@Bruno 2014-06-10 11:03:12

@NickG, sure, when the user types the initial request in the location bar, but having such a redirection in place also applies to http:// links to your own site from your https:// pages, which are a bug then hard to detect. The problem also applies to API clients.

@Samarth Agarwal 2014-08-19 11:44:34

If the browser makes the same requests twice, does this mean that the website will be slow in opening? I used this code and my site opens so slow.

@psmears 2015-03-30 19:26:21

This may be a bug in my version of apache (2.4.6 as packaged in Centos 7), but this has issues for me on certain URLs. For example, http://server/foo? redirects to https://server/foo? i.e. the "@" sign gets URL-quoted twice. Using the method in @ssc's answer does not have this issue.

@StephenG 2015-07-22 19:51:38

It's sad that @ReeseMoore, an intelligent man, is most recognized on StackOverflow for something that a highly intelligent seahorse could Google

@William Entriken 2015-11-06 04:17:57

This answer does not have [L] which is required in some instances to avoid combining with other redirects you may have active on your site.

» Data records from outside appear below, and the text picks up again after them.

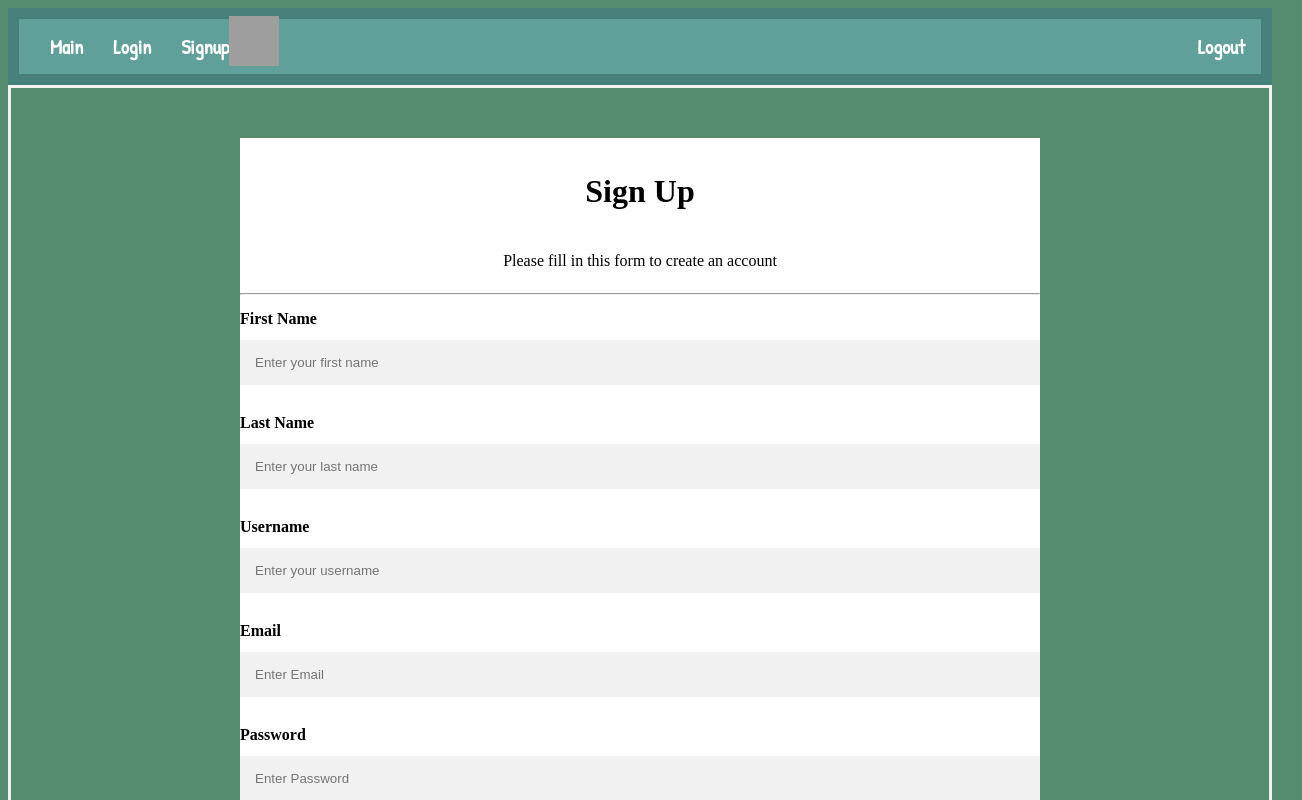
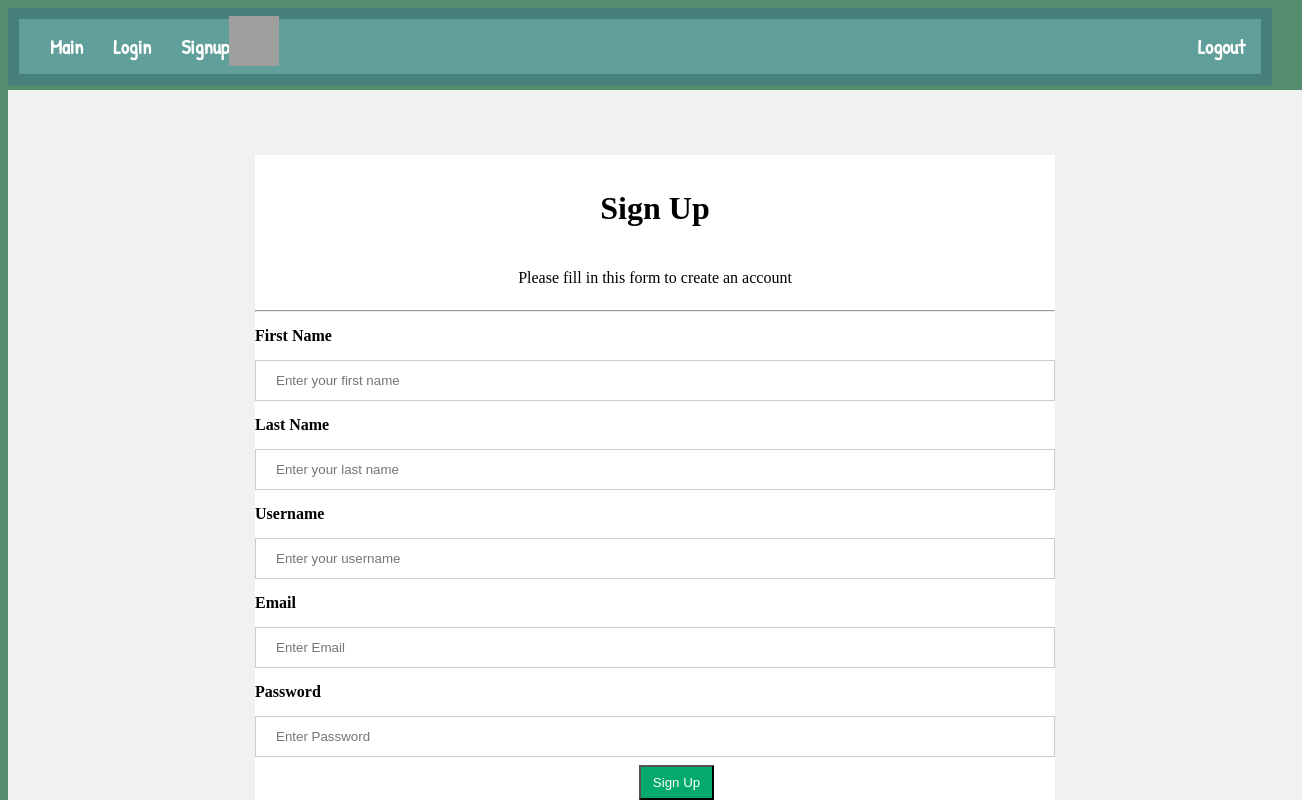
Before and after one commit to Kaeriv93/ghibi-front-end, a React (Create React App) app: page /signup in a window 1280 px wide. Shown: the top 800 px of the page, 1302 px wide, since content can reach past the window. Built offline with nearby package versions, Linux system fonts and the light colour scheme; no server answers; grey boxes are pictures that could not be loaded.

Commit message:
Changed backend

```diff
--- a/src/Login/login.jsx
+++ b/src/Login/login.jsx
@@ -37,7 +37,7 @@ const Login = ()=>{
                     if(email) generateError(email)
                     else if(password) generateError(password)
                 }else{
-                    navigate(`/userpage/1`)
+                    navigate(`/success`)
                 }
             }
 
--- a/src/Signup/signup.jsx
+++ b/src/Signup/signup.jsx
@@ -62,7 +62,7 @@ const Signup = (props) =>{
     return(
         <>
             <div className="signup">
-                <form onSubmit={handleSubmit} autoComplete="off">
+                <form id="signing" onSubmit={handleSubmit} autoComplete="off">
                     <div className="grid-container">
                         <div className="sign-container">
                             <div className="sign">
@@ -71,19 +71,19 @@ const Signup = (props) =>{
                             </div>
                             <hr/>
                             <label for="firstName"><b>First Name</b></label>
-                            <input id="signing" type="text" value={newForm.firstName} placeholder="Enter your first name" name="firstName" required onChange={handleChange} />
+                            <input  type="text" value={newForm.firstName} placeholder="Enter your first name" name="firstName" required onChange={handleChange} />
                             <br/>
                             <label for ="lastName"><b>Last Name</b></label>
-                            <input id="signing" type="text" value={newForm.lastName} placeholder="Enter your last name" name="lastName" required onChange={handleChange}/>
+                            <input type="text" value={newForm.lastName} placeholder="Enter your last name" name="lastName" required onChange={handleChange}/>
                             <br/>
                             <label for ="username"><b>Username</b></label>
-                            <input id="signing" type="text" value={newForm.username} placeholder="Enter your username" name="username" required onChange={handleChange}/>
+                            <input  type="text" value={newForm.username} placeholder="Enter your username" name="username" required onChange={handleChange}/>
                             <br/>
                             <label for="email"><b>Email</b></label>
-                            <input id="signing" type="text" value={newForm.email} placeholder="Enter Email" name="email" required onChange={handleChange}/>
+                            <input  type="text" value={newForm.email} placeholder="Enter Email" name="email" required onChange={handleChange}/>
                             <br/>
                             <label for ="password"><b>Password</b></label>
-                            <input id="signing" type="password" value={newForm.password} placeholder="Enter Password" name="password" required onChange={handleChange}/>
+                            <input  type="password" value={newForm.password} placeholder="Enter Password" name="password" required onChange={handleChange}/>
                             <input type="submit" value="Sign Up"/>
 
 
--- a/src/Signup/success.jsx
+++ b/src/Signup/success.jsx
@@ -12,7 +12,7 @@ const Success = () =>{
             if(!cookie.jwt){
                 navigate('/login')
             }else{
-                const{data} = await axios.post('https://backend-studioghibli-app.herokuapp.com/',
+                const{data} = await axios.post('https://backend-studioghibli-app.herokuapp.com',
                 {},
                 {withCredentials:true})
                 if(!data.status){
```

@Clifton Labrum 2016-02-09 21:53:03

Any particular reason you used !on instead of off? :)

@Parag 2016-06-01 03:43:34

<VirtualHost *:80> ServerName Redirect "/" "" </VirtualHost> worked. from the lilnk you had provided thanks

@FredTheWebGuy 2016-08-07 23:48:46

Wrong answer. It will only redirect the base url, not urls in subfolders. RewriteRule (.*) https://%{HTTP_HOST}%{REQUEST_URI} [R=301,L] is the correct answer

@Félix Gagnon-Grenier 2017-06-23 17:45:37

@StephenG Condescension aside, what do you think is the top result when googling? Yes, you got it, this very answer.

@StephenG 2017-06-23 17:59:55

@FélixGagnon-Grenier I'm also a good friend of Reese's, just giving him some crap :-)

@Félix Gagnon-Grenier 2017-06-23 18:11:18

Oh, I see. Well, I'm always for friendly crap ;)

@gavin 2017-08-10 17:40:21

Hi, I have added this in, but having since taken it out it still appears to be working, is it cached? Please help I can't turn it off!

@Adam 2018-08-23 11:30:57

They don't necessarily recommend against it: In the case of the http-to-https redirection, the use of RewriteRule would be appropriate if you don't have access to the main server configuration file, and are obliged to perform this task in a .htaccess file instead.

@Vadim Anisimov 2018-10-30 09:23:57

The answer doesn't mention one thing - any code for redirection has to be placed right at the beginning of your .htaccess file, BEFORE anything else, if you want all the pages be redirected to https.

@Intacto 2018-11-01 18:18:34

I use this: RewriteRule ^(.*)$ https://%{HTTP_HOST}%{REQUEST_URI} [L,R=301] and it does not have issues with server/foo?

@Bhavin 2019-01-12 12:46:28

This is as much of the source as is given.